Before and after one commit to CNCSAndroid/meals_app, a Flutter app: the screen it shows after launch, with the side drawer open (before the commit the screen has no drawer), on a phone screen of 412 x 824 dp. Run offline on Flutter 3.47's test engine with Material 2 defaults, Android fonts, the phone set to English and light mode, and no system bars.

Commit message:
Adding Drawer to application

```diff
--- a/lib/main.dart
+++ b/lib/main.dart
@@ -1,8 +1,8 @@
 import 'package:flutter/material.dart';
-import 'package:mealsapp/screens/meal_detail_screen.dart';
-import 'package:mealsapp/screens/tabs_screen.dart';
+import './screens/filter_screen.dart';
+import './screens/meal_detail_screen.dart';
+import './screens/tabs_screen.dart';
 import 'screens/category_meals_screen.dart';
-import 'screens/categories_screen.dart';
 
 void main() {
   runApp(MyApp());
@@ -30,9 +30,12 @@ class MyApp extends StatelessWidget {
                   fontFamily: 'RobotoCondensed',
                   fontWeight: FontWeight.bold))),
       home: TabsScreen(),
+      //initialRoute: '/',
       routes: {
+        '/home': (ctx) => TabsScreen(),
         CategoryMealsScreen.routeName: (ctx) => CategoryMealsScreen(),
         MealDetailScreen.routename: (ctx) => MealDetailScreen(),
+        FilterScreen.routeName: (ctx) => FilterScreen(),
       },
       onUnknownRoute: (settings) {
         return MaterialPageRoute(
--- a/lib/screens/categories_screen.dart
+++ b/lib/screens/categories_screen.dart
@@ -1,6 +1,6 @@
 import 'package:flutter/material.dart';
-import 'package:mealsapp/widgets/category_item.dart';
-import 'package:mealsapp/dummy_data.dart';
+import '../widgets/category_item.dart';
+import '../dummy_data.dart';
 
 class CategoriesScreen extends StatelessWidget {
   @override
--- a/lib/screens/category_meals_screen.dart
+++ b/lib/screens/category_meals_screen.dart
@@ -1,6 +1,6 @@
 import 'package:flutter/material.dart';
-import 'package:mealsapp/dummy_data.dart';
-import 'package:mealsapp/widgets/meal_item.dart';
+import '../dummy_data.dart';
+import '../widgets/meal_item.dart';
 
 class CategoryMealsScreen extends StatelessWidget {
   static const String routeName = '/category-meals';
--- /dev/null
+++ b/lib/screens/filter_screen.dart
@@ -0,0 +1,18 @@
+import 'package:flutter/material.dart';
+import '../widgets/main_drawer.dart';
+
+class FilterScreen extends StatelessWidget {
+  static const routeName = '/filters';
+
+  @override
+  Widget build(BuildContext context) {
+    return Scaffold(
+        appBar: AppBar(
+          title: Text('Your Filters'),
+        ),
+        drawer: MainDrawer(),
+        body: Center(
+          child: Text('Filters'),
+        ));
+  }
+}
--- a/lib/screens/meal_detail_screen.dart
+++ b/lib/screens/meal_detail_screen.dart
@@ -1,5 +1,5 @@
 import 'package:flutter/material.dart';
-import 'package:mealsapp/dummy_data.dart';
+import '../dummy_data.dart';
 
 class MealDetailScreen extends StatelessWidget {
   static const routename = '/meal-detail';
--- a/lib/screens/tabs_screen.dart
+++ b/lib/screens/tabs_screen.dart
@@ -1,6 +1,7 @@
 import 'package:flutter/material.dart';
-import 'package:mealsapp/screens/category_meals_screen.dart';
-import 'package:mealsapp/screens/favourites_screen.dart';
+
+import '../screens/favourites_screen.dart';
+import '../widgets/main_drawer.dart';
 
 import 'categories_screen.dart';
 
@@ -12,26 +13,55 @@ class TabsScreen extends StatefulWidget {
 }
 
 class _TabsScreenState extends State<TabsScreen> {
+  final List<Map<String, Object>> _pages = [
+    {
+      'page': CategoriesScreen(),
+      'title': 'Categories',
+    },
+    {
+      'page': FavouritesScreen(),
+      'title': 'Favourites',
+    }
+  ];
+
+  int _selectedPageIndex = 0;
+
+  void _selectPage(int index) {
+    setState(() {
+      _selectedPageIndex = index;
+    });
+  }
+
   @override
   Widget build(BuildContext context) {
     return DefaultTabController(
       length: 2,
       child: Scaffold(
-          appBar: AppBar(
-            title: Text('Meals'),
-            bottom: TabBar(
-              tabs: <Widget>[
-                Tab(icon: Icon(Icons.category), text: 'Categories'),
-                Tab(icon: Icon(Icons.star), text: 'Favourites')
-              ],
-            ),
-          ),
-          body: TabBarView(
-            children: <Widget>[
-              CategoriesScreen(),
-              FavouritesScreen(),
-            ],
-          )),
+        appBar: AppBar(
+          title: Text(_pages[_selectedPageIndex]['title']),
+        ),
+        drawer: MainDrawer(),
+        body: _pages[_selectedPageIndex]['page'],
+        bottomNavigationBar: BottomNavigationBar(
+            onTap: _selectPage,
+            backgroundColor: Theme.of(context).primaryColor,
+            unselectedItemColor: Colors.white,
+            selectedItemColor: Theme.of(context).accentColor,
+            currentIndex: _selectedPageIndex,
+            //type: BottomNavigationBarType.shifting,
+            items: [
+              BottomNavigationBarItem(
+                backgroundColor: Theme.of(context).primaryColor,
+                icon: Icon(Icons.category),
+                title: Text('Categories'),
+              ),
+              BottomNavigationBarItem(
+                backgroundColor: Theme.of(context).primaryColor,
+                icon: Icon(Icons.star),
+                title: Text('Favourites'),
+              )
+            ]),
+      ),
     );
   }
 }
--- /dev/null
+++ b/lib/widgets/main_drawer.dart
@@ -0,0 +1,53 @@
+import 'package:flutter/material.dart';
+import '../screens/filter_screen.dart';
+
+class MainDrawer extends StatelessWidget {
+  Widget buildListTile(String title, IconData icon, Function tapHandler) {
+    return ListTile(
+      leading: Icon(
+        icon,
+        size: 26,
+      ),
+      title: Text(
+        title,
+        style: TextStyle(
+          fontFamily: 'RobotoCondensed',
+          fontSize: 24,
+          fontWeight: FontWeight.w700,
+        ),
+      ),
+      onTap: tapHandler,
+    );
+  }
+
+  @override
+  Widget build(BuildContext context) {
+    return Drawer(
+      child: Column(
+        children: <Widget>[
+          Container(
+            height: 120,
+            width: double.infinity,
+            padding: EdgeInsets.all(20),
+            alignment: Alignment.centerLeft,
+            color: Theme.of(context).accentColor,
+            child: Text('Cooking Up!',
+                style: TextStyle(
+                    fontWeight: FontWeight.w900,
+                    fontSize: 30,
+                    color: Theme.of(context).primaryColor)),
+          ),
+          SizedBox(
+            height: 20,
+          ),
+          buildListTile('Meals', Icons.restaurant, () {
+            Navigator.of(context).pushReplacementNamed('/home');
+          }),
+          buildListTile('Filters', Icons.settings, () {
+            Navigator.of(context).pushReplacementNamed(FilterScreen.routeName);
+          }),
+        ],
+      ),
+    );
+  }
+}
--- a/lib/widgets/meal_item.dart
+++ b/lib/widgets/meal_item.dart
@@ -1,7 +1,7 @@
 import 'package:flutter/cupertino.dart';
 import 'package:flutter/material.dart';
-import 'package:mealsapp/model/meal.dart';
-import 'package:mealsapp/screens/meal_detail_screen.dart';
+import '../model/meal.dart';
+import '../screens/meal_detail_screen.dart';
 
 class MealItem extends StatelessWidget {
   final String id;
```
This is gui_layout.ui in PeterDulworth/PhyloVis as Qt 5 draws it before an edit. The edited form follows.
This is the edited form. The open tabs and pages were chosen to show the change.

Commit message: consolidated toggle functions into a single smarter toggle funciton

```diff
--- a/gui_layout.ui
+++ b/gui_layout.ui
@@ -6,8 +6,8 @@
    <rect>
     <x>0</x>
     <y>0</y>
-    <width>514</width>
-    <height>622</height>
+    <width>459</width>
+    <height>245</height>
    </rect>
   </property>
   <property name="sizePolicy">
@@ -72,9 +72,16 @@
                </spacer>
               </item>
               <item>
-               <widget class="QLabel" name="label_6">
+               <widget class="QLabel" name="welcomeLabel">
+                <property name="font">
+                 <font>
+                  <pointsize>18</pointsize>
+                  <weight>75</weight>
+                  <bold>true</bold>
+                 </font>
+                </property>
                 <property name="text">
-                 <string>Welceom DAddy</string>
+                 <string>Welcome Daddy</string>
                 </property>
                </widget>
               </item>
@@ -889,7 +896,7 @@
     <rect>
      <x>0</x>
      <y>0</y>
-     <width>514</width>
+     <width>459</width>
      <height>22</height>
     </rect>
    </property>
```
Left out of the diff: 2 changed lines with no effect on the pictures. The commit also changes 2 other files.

------------------------------------------------

_Exercise details_
The answer must be every line of the listing that holds the word "context".

_Expected answer_
+  Widget build(BuildContext context) {
   Widget build(BuildContext context) {
+            backgroundColor: Theme.of(context).primaryColor,
+            selectedItemColor: Theme.of(context).accentColor,
+                backgroundColor: Theme.of(context).primaryColor,
+                backgroundColor: Theme.of(context).primaryColor,
+  Widget build(BuildContext context) {
+            color: Theme.of(context).accentColor,
+                    color: Theme.of(context).primaryColor)),
+            Navigator.of(context).pushReplacementNamed('/home');
+            Navigator.of(context).pushReplacementNamed(FilterScreen.routeName);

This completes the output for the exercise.